We’re going to discuss today what it’s like to have Type 1 diabetes as a 12-year-old from the viewpoint of Clifford Roberts. Clifford is an active 7th grader who enjoys sports, video games and hanging out with his friends. Thank you Clifford for agreeing to participate in this interview. I believe it will be wonderfully beneficial to our readers to learn more about living with a chronic illness.
First off, what type of diabetes do you have? We have readers with all types, so it’s important to talk about this first.
I have Type 1 diabetes. Type 1 diabetes is an autoimmune disease.
How were you made aware that you had diabetes? Please share your diagnosis story with our readers.
I was 6 years old. I was at my dad’s and I was feeling awfully sick. My dad took me into the hospital. Then I had to be lifeflighted to Children’s Hospital in Pittsburgh. A few days later they said I had Type 1 diabetes. I wasn’t really sure what that meant at the time. My mom said I was unconscious for at least a day before waking up to find out I had to have 6 shots a day now, all the time. The idea of that was pretty scary for me.
I advise reading the following pieces:
We’re all curious, even if we live the life, everyone is different, what is a typical day like for you?

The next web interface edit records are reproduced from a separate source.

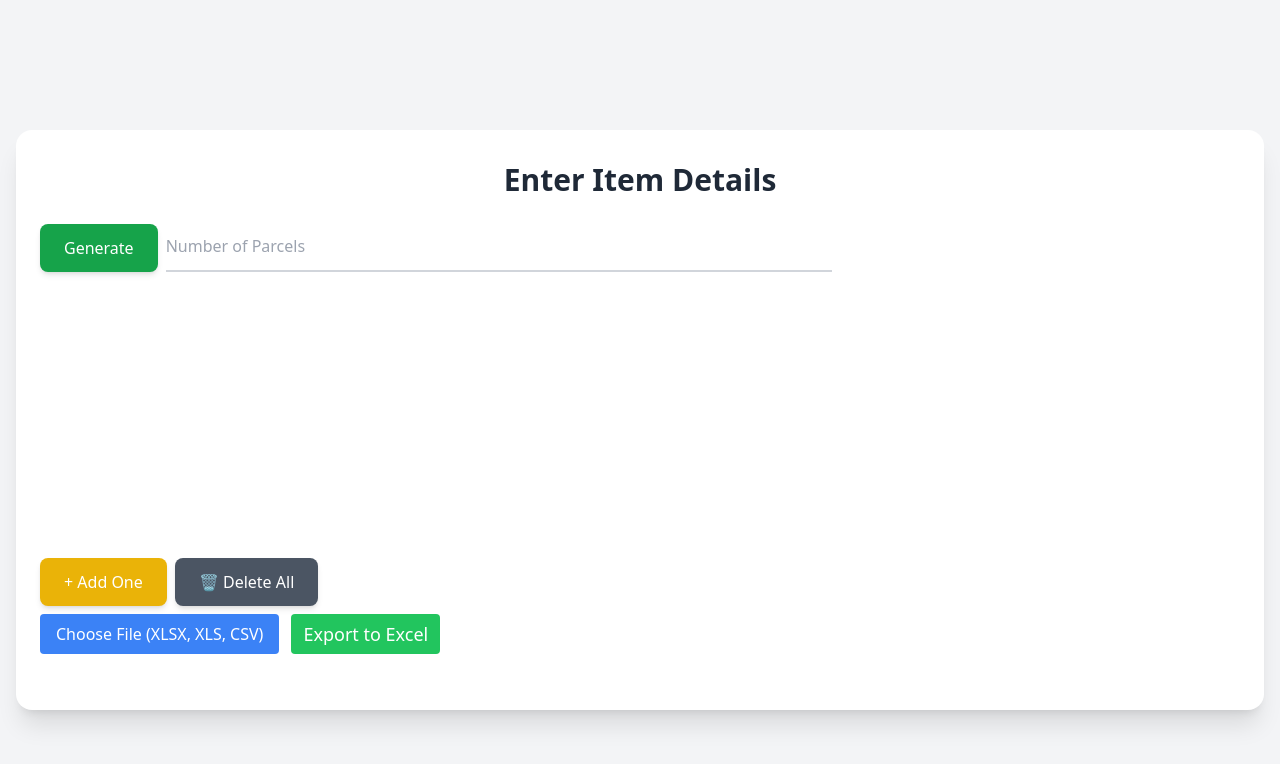
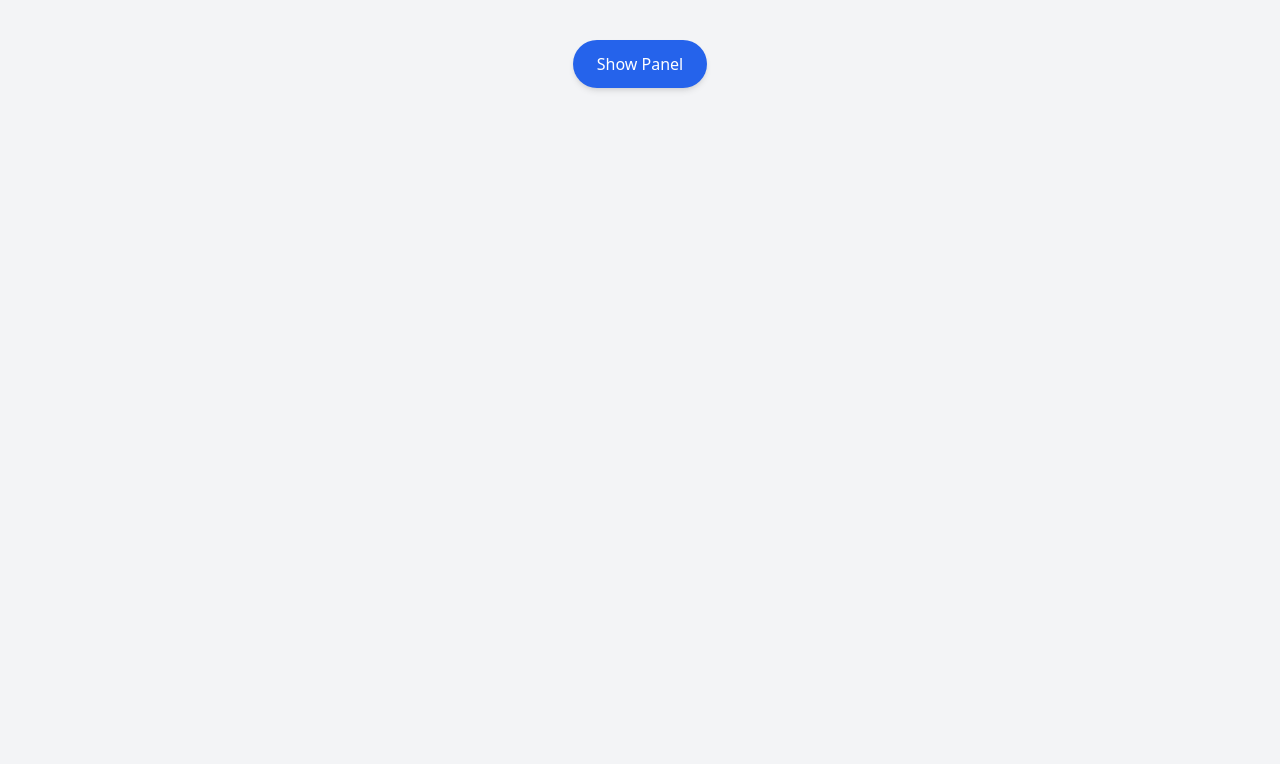
Before and after one commit to lukakhutsishvili/transferToJson, a React (Vite) app: page / in a window 1280 px wide. Shown: the top 764 px of the page. Built offline with nearby package versions, Linux system fonts and the light colour scheme.

Commit message:
style: add ui

```diff
--- a/src/components/JsonGenerator.jsx
+++ b/src/components/JsonGenerator.jsx
@@ -3,6 +3,7 @@ import { motion, AnimatePresence } from "framer-motion";
 import ExcelToJson from "./ExcelReader";
 
 const JsonGenerator = () => {
+  const [isOpen, setIsOpen] = useState(false);
   const [items, setItems] = useState([]);
   const [totalParcel, setTotalParcel] = useState("");
   const [shouldScroll, setShouldScroll] = useState(false);
@@ -13,6 +14,7 @@ const JsonGenerator = () => {
     if (value > 10) value = 10; // Restrict to max 10
     setTotalParcel(value ? value : "");
   };
+
   const handleGenerateItems = useCallback(() => {
     let count = Number(totalParcel);
     if (!count || count <= 0) return;
@@ -87,8 +89,26 @@ const JsonGenerator = () => {
   }, [items, shouldScroll]);
 
   return (
-    <div className="min-h-screen bg-gray-100 flex items-center justify-center px-4 pt-10">
-      <div className="w-full h-[580px] flex flex-col bg-white shadow-xl rounded-2xl px-6 py-8">
+    <div className="min-h-screen bg-gray-100 flex flex-col items-center  px-4 pt-10 space-y-4">
+      {/* Toggle Button */}
+      <button
+        onClick={() => setIsOpen((prev) => !prev)}
+        className="bg-blue-600 text-white px-6 py-3 rounded-full shadow-md hover:shadow-lg transition transform hover:scale-105 focus:outline-none"
+      >
+        {isOpen ? "Hide Panel" : "Show Panel"}
+      </button>
+
+      {/* Animated Panel */}
+      <AnimatePresence>
+        {isOpen && (
+          <motion.div
+            initial={{ opacity: 0, y: -30 }}
+            animate={{ opacity: 1, y: 0 }}
+            exit={{ opacity: 0, y: -30 }}
+            transition={{ duration: 0.5 }}
+            className="w-full"
+          >
+            <div className="w-full min-h-[580px] flex flex-col bg-white shadow-xl rounded-2xl px-6 py-8">
               <h2 className="text-3xl font-bold text-center text-gray-800 mb-6">
                 Enter Item Details
               </h2>
@@ -119,7 +139,7 @@ const JsonGenerator = () => {
 
                   <div
                     ref={scrollRef}
-              className={`mt-4 space-y-6 pb-3 ${"overflow-auto max-h-[292px]"}`}
+                    className="mt-4 space-y-6 pb-3 overflow-auto max-h-[292px]"
                   >
                     <AnimatePresence>
                       {items.map((item, index) => (
@@ -153,7 +173,9 @@ const JsonGenerator = () => {
                             ].map((field) => (
                               <div key={field} className="relative">
                                 <input
-                            type={field === "description" ? "text" : "number"}
+                                  type={
+                                    field === "description" ? "text" : "number"
+                                  }
                                   name={field}
                                   value={item[field]}
                                   onChange={(e) => handleItemChange(item.id, e)}
@@ -161,7 +183,8 @@ const JsonGenerator = () => {
                                   placeholder=" "
                                 />
                                 <label className="absolute left-0 peer-focus:-top-4 peer-focus:text-xs peer-focus:text-gray-500 peer-placeholder-shown:top-2 peer-placeholder-shown:text-base peer-placeholder-shown:text-gray-400 -top-4 text-xs text-gray-500 transition-all duration-200 pointer-events-none">
-                            {field.charAt(0).toUpperCase() + field.slice(1)}
+                                  {field.charAt(0).toUpperCase() +
+                                    field.slice(1)}
                                 </label>
                               </div>
                             ))}
@@ -210,6 +233,9 @@ const JsonGenerator = () => {
               </div>
               <ExcelToJson />
             </div>
+          </motion.div>
+        )}
+      </AnimatePresence>
     </div>
   );
 };
```
Lines whose indentation alone changed are shown as unchanged.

I have to get up and test my blood sugar, figure out what I want to eat for breakfast. Once I figure out the meal, I have to find out how many carbohydrates are in it, so that I can properly give the right amount insulin (bolus) for the meal. I’m in 7th grade now, so my lifestyle is pretty active. I go to school and at lunch I have to do the same thing all over again, test and bolus. If there is any time that I feel high or low, I must go to the nurse and test and give myself insulin with my insulin pump accordingly if I am high, or treat my low blood sugar with a juice box and glucose tablets. If I am low I have to stay out of class to wait to be retested to make sure I’m within a safe range to go back to class. At the end of the day I have to visit the nurse again to test my blood sugar and again give insulin if I am high, but I need to make sure that I am careful about how much insulin I give because I walk home from school. My pump allows me to increase or decrease my basal rate depending on if I’m higher or lower and to account for the increased activity of walking home from school.
I have to try my best to ensure I’m within a safe range afterschool and after dinner to ensure I can participate in soccer practice. At soccer practice I must test my blood sugar before beginning, during if I’m feeling high or low, and after practice is over to ensure that I am within a safe range.

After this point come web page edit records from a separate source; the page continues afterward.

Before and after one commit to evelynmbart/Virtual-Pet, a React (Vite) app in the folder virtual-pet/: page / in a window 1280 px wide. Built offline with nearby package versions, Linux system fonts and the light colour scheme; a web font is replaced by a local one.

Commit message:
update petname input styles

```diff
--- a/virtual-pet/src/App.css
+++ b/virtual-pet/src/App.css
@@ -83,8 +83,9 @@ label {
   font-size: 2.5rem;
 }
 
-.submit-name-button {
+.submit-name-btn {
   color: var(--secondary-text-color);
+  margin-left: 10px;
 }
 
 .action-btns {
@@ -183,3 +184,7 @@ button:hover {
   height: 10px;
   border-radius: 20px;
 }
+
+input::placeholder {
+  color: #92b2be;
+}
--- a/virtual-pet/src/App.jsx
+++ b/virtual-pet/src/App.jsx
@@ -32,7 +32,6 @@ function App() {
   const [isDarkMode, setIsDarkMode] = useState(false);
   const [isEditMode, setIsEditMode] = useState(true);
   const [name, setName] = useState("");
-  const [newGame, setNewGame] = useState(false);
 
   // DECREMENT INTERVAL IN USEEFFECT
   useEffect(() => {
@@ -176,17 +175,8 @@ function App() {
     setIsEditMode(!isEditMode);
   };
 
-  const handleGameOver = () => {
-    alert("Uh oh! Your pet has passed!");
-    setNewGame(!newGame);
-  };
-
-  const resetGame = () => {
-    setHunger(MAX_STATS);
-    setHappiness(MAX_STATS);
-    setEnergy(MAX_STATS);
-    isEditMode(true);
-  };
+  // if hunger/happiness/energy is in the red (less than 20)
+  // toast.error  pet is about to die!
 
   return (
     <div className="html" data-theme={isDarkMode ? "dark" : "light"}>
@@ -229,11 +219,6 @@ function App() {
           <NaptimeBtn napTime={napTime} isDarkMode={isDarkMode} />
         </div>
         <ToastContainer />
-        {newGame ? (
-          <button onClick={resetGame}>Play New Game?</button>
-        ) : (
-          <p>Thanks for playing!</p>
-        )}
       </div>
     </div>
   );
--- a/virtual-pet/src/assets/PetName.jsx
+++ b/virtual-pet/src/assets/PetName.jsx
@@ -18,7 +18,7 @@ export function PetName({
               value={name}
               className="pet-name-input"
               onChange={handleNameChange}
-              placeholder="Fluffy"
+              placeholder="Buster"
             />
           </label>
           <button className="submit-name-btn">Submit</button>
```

Describe the one scariest moment since your diagnosis.
I cannot really describe the scariest moment because I was only 6 years old. But I remember feeling not quite right one day when I was playing with my brothers and sisters. I told my mom and she helped me test my blood sugar. I remember that I was only 135, but mom kept looking at me strange and told me to come downstairs and sit with her and my stepdad in the living room. I wasn’t sure why, because she kept telling me I wasn’t in trouble but she just wanted to keep an eye on me. Little did I know that is the moment that could have saved my life. All I remember after that is waking up in a hospital bed and seeing doctors and nurses holding me down. I screamed for my mom and I saw her run into the room and jump over the other bed to get to me. I found out that I had had a seizure and had to go to Children’s hospital. This is when we learned that my sliding scale was not working right for me and my dose was way too high. I’m very happy that my mom had thought something was wrong and had me sit with them otherwise who knows what would have happened.
Living with a chronic illness can be overwhelming, how do you cope with the constant battle of trying to maintain a proper balance with your blood sugars?

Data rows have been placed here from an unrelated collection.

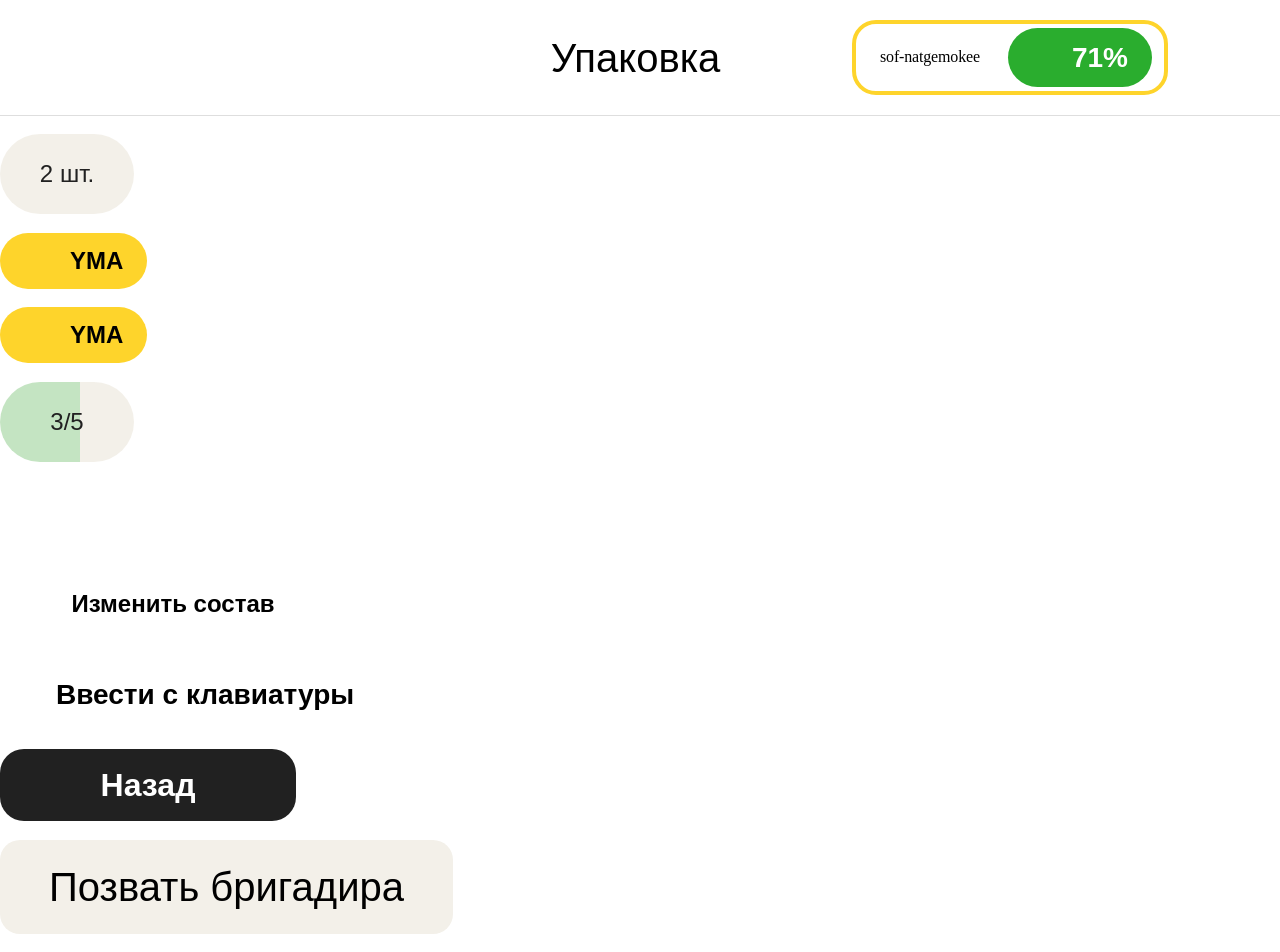
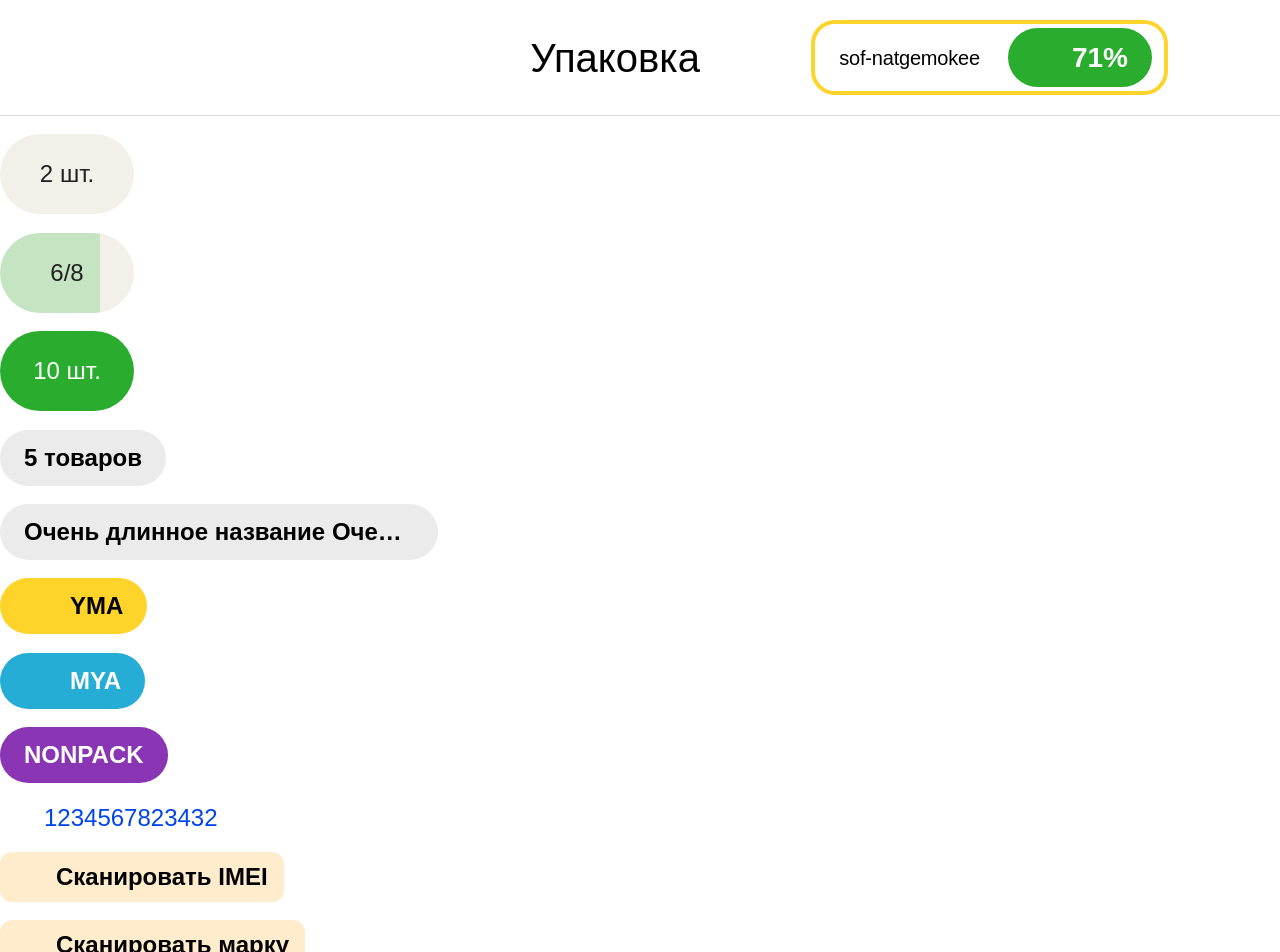
Before and after one commit to dashalalala24/parcel-packer, a React (Create React App) app: page / in a window 1280 px wide. Shown: the top 952 px of the page. Built offline with nearby package versions, Linux system fonts and the light colour scheme.

Commit message:
hotfix: iconImages in header & Tag max-width & App add all components

```diff
--- a/src/components/App/App.tsx
+++ b/src/components/App/App.tsx
@@ -1,12 +1,12 @@
-import "./App.css";
+import './App.css';
 import Tag from '../Tag/Tag';
 
 import Header from '../Header/Header';
-import Counter from "../Counter/Counter";
-import Icon from "../Icon/Icon";
-import Button, { ButtonColors, ButtonSizes } from "../Button/Button";
-import { IconImages } from "../Icon/types";
-import ActionButton from "../ActionButton/ActionButton";
+import Counter from '../Counter/Counter';
+import Icon from '../Icon/Icon';
+import Button, { ButtonColors, ButtonSizes } from '../Button/Button';
+import { IconImages } from '../Icon/types';
+import ActionButton from '../ActionButton/ActionButton';
 import Footer from '../Footer/Footer';
 
 function App() {
@@ -19,74 +19,106 @@ function App() {
         itemsTotal={2}
       />
       <br />
-      <Tag
-        type='YMA'
-        // value='5 товаров'
+      <Counter
+        itemsScanned={6}
+        itemsTotal={8}
+      />
+      <br />
+      <Counter
+        itemsScanned={10}
+        itemsTotal={10}
       />
       <br />
       <Tag
-        type='YMA'
+        type='info'
+        value='5 товаров'
       />
-      {/* Для проверки всех видов тегов: 'YMA' - коробка, 'MYA' - пакет, 'NONPACK' - другие упаковки,
-      1234567823432 - штриход, 'IMEI', 'chestnyy_znak', 'cancel', 'info'.
-      value только для 'info' */}
       <br />
-      <Counter itemsScanned={3} itemsTotal={5} />
+      <Tag
+        type='info'
+        value='Очень длинное название Очень длинное название Очень длинное название Очень длинное название'
+      />
       <br />
-      <Icon imgName={IconImages.burger} width={70} />
+      <Tag type='YMA' />
+      <br />
+      <Tag type='MYA' />
+      <br />
+      <Tag type='NONPACK' />
+      <br />
+      <Tag type={1234567823432} />
+      <br />
+      <Tag type='IMEI' />
+      <br />
+      <Tag type='chestnyy_znak' />
+      <br />
+      <Tag type='cancel' />
+      <br />
+      <Icon
+        imgName={IconImages.burger}
+        width={70}
+      />
       <br />
       <Button
         onClick={() => {
-          console.log("Hello");
+          console.log('Hello');
         }}
         size={ButtonSizes.xs}
-        text="Изменить состав"
+        text='Изменить состав'
         icon={IconImages.edit}
       />
       <br />
       <Button
         onClick={() => {
-          console.log("Hello");
+          console.log('Hello');
         }}
         size={ButtonSizes.s}
-        text="Ввести с клавиатуры"
+        text='Ввести с клавиатуры'
         icon={IconImages.keyboard}
       />
       <br />
       <Button
         onClick={() => {
-          console.log("Hello");
+          console.log('Hello');
         }}
         color={ButtonColors.black}
         size={ButtonSizes.m}
-        text="Назад"
+        text='Назад'
       />
       <br />
       <Button
         onClick={() => {
-          console.log("Hello");
+          console.log('Hello');
         }}
         color={ButtonColors.beige}
         size={ButtonSizes.l}
-        text="Позвать бригадира"
+        text='Позвать бригадира'
       />
       <br />
       <Button
         onClick={() => {
-          console.log("Hello");
+          console.log('Hello');
         }}
         color={ButtonColors.yellow}
         size={ButtonSizes.xl}
-        text="Готово"
+        text='Готово'
         icon={IconImages.qrCode}
       />
       <br />
-      <ActionButton icon={IconImages.cross} onClick={() => {console.log("Hello")}} />
+      <ActionButton
+        icon={IconImages.cross}
+        onClick={() => {
+          console.log('Hello');
+        }}
+      />
       <br />
-      <ActionButton icon={IconImages.backArrow} onClick={() => {console.log("Hello")}} />
+      <ActionButton
+        icon={IconImages.backArrow}
+        onClick={() => {
+          console.log('Hello');
+        }}
+      />
 
       <Footer />
-
     </div>
   );
 }
--- a/src/components/Header/Header.css
+++ b/src/components/Header/Header.css
@@ -46,6 +46,7 @@
   margin: 0;
   padding: 0;
   letter-spacing: var(--letter-spacing-s);
+  font: var(--font-4xs);
 }
 
 .header__efficiency {
--- a/src/components/Header/Header.tsx
+++ b/src/components/Header/Header.tsx
@@ -1,23 +1,24 @@
 import { FC } from 'react';
 import './Header.css';
 import Icon from '../Icon/Icon';
+import IconImages from '../Icon/types';
 
 const Header: FC = () => {
   return (
     <header className='header'>
       <div className='header__burger-nav'>
         <Icon
-          imgName={'burger'}
+          imgName={IconImages.burger}
           width={72}
         />
         <div className='header__logo'>
           <Icon
-            imgName={'yaLogo'}
+            imgName={IconImages.yaLogo}
             width={92}
             height={44}
           />
           <Icon
-            imgName={'yaLogoname'}
+            imgName={IconImages.yaLogoname}
             width={93}
             height={46}
           />
@@ -29,14 +30,15 @@ const Header: FC = () => {
           <p className='header__username'>sof-natgemokee</p>
           <div className='header__efficiency'>
             <Icon
-              imgName={'rocket'}
+              imgName={IconImages.rocket}
               width={32}
+              color='white'
             />
             <p className='header__efficiency-percentage'>71%</p>
           </div>
         </div>
         <Icon
-          imgName={'kebab'}
+          imgName={IconImages.kebab}
           width={72}
         />
       </div>
--- a/src/components/Icon/types.ts
+++ b/src/components/Icon/types.ts
@@ -1,16 +1,17 @@
 export enum IconImages {
-  backArrow = "backArrow",
-  barcode = "barcode",
-  burger = "burger",
-  cross = "cross",
-  edit = "edit",
-  kebab = "kebab",
-  keyboard = "keyboard",
-  market = "market",
-  qrCode = "qrCode",
-  rocket = "rocket",
-  warning = "warning",
-  yaLogo = "yaLogo",
+  backArrow = 'backArrow',
+  barcode = 'barcode',
+  burger = 'burger',
+  cross = 'cross',
+  edit = 'edit',
+  kebab = 'kebab',
+  keyboard = 'keyboard',
+  market = 'market',
+  qrCode = 'qrCode',
+  rocket = 'rocket',
+  warning = 'warning',
+  yaLogo = 'yaLogo',
+  yaLogoname = 'yaLogoname',
 }
 
 export default IconImages;
--- a/src/components/Tag/Tag.css
+++ b/src/components/Tag/Tag.css
@@ -2,7 +2,6 @@
   display: flex;
   align-items: center;
   gap: 8px;
-  /* max-width: 56px; */
   padding: 9px 24px;
   max-width: fit-content;
   border-radius: var(--border-radius-2xl);
@@ -40,6 +39,8 @@
 .tag_type_info {
   background-color: var(--gray-color-2);
   padding: 13px 24px;
+  width: fit-content;
+  max-width: 390px;
 }
 
 .tag__text {
@@ -48,6 +49,9 @@
   text-align: center;
   margin: 0;
   padding: 0;
+  overflow: hidden;
+  text-overflow: ellipsis;
+  white-space: nowrap;
 }
 
 .tag__text_color_white {
--- a/src/vendor/variables.css
+++ b/src/vendor/variables.css
@@ -21,6 +21,7 @@
   --font-xs: 400 28px/35px 'Yandex Sans Display', 'Arial', sans-serif;
   --font-2xs: 400 24px/32px 'Yandex Sans Display', 'Arial', sans-serif;
   --font-3xs: 400 14px/20px 'Yandex Sans Display', 'Arial', sans-serif;
+  --font-4xs: 400 20px/26px 'Yandex Sans Display', 'Arial', sans-serif;
 
   --font-button-xl: 700 48px/60px 'Yandex Sans Display', 'Arial', sans-serif;
   --font-button-l: 400 40px/44px 'Yandex Sans Display', 'Arial', sans-serif;
```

I stay positive, I don’t really tend to get stressed about my blood sugars right now. My mom always taught me, alright it’s a high blood sugar so let’s bolus and move on.
If you could give one tip to someone newly diagnosed what would it be?
I do not recommend the sliding scale. It was very difficult to properly ensure I was receiving the right amount of insulin and using this scale resulted in two very scary emergency situations.
What is the most challenging aspect to you, in living with diabetes?
The most challenging aspect to me seems to be not being able to participate in all activities whenever I want to. If my blood sugar is too high or too low I must handle that first before participating and this often leads to me missing out on some things.
How often do you have to test your glucose levels?
I test 10-12 times a day. When I am sick it can be upwards of 20 times a day as it’s important to keep an eye on my blood sugar.
What insulins have you used or do you currently use?
Novolog is what I currently use with my T-slim insulin pump. However, when I was on shots, I started on Humalog and Lantus.
What would you like people who have diabetes to know?
To always stay positive and upbeat, to never let diabetes win.
Who do you get support from? Who treats you?
My parents are my support system. I also have a new friend who carries a juice box for me in his backpack when we are walking home. This helped me tremendously the other day when I felt low and realized I left my diabetes bag at home that morning.
Let’s conclude on a positive note. I know it can be difficult to find the light at the end of the tunnel, but if you thought really hard, what is one positive thing that diabetes has brought to your life?
It makes me closer to my parents.
TheDiabetesCouncil Article | Reviewed by Dr. Sergii Vasyliuk MD on November 02, 2018